By emphasizing the role of this kind of unwritten storytelling, he may have been avoiding mentioning the obvious—that the Clippers have been preparing for next summer’s free agency for some time now, and expect to have enough room beneath the salary cap to spend on a couple of so-called maximum contracts, in the vicinity of twenty-five million or thirty million dollars a year. It is not an accident that, of the seventy cover stories Jenkins has written for Sports Illustrated, I quoted from his profiles of Butler and Leonard above. Both men are due for new contracts at the end of the coming season, and both, since the news of Jenkins’s hiring, have been reported to be favoring the Clippers as their next destination. The timing could well be a coincidence, though both players fit the “tough” mold Jenkins described. What’s a few hundred thousand dollars, or whatever the Clippers are paying Jenkins, in the context of such a potential upside?
The broader media-industry dynamics bear mentioning as well, of course, when considering whether the Jenkins crossover may be a harbinger of more creative job descriptions to come. As Michael Lewis put it, referring to the Clippers and their new executive position, “The sad thing isn’t that they want to offer it, the sad thing is how quickly journalists will abandon journalism.”
Sports Illustrated is currently for sale, and now publishes only bi-weekly. In recent years, amid shrinking budgets and pivoting to video, some of the biggest names in sports writing have already shown themselves open to receiving checks from the leagues they cover, an arrangement that would once have been lamentable, if not unthinkable. (Will Leitch, who founded Deadspin as an outsider voice to provide “sports news without favor, access, or discretion,” is now a columnist for, among other places, MLB.com.) Jenkins is believably adamant that the looming sale of the magazine he’d dreamed of writing for since he was fifteen had “absolutely nothing” to do with his seizing an unusual opportunity. He said that he’d always expected to be “the last guy before they turn the lights out,” and that he intends to return to full-time writing, only with a deeper base of knowledge about how the league operates from inside, in the future. He hopes he’ll last in the new job for more than a year, but sounded skeptical of my alternative suggestion that he could remain with the Clippers for as many as five years, let alone the fifteen that Bill James has been with the Red Sox. When I asked if he’d considered writing a book about the experience, he said that he didn’t anticipate doing so.

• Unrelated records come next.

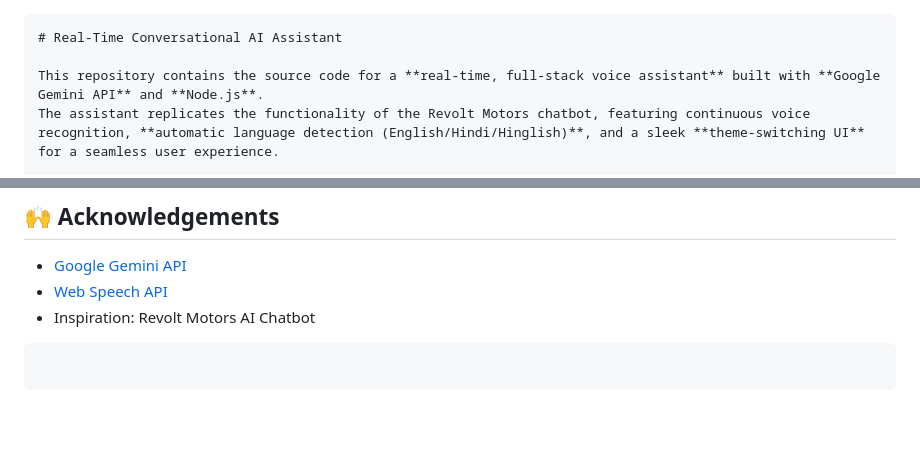
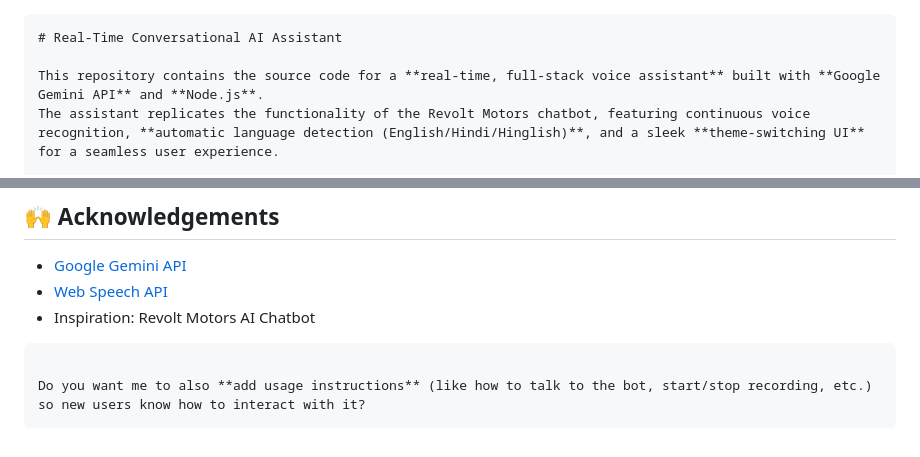
Before and after one commit to satendra-jaiswal/Revolt-Motors-AI-Assistant, a Markdown page: README.md, 2 parts joined by grey strips. Drawn GitHub-style; blank space fills up the shorter version.

`````diff
--- a/README.md
+++ b/README.md
@@ -1,5 +1,4 @@
-
-````
+````markdown
 # Real-Time Conversational AI Assistant
 
 This repository contains the source code for a **real-time, full-stack voice assistant** built with **Google Gemini API** and **Node.js**.
@@ -126,4 +125,5 @@ Contributions are welcome! Please fork the repo, create a branch, and open a pul
 
 ```
 
+Do you want me to also **add usage instructions** (like how to talk to the bot, start/stop recording, etc.) so new users know how to interact with it?
 ```
`````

“He’s a liar!” Lewis said, laughing, when I told him this. “But I also love it.”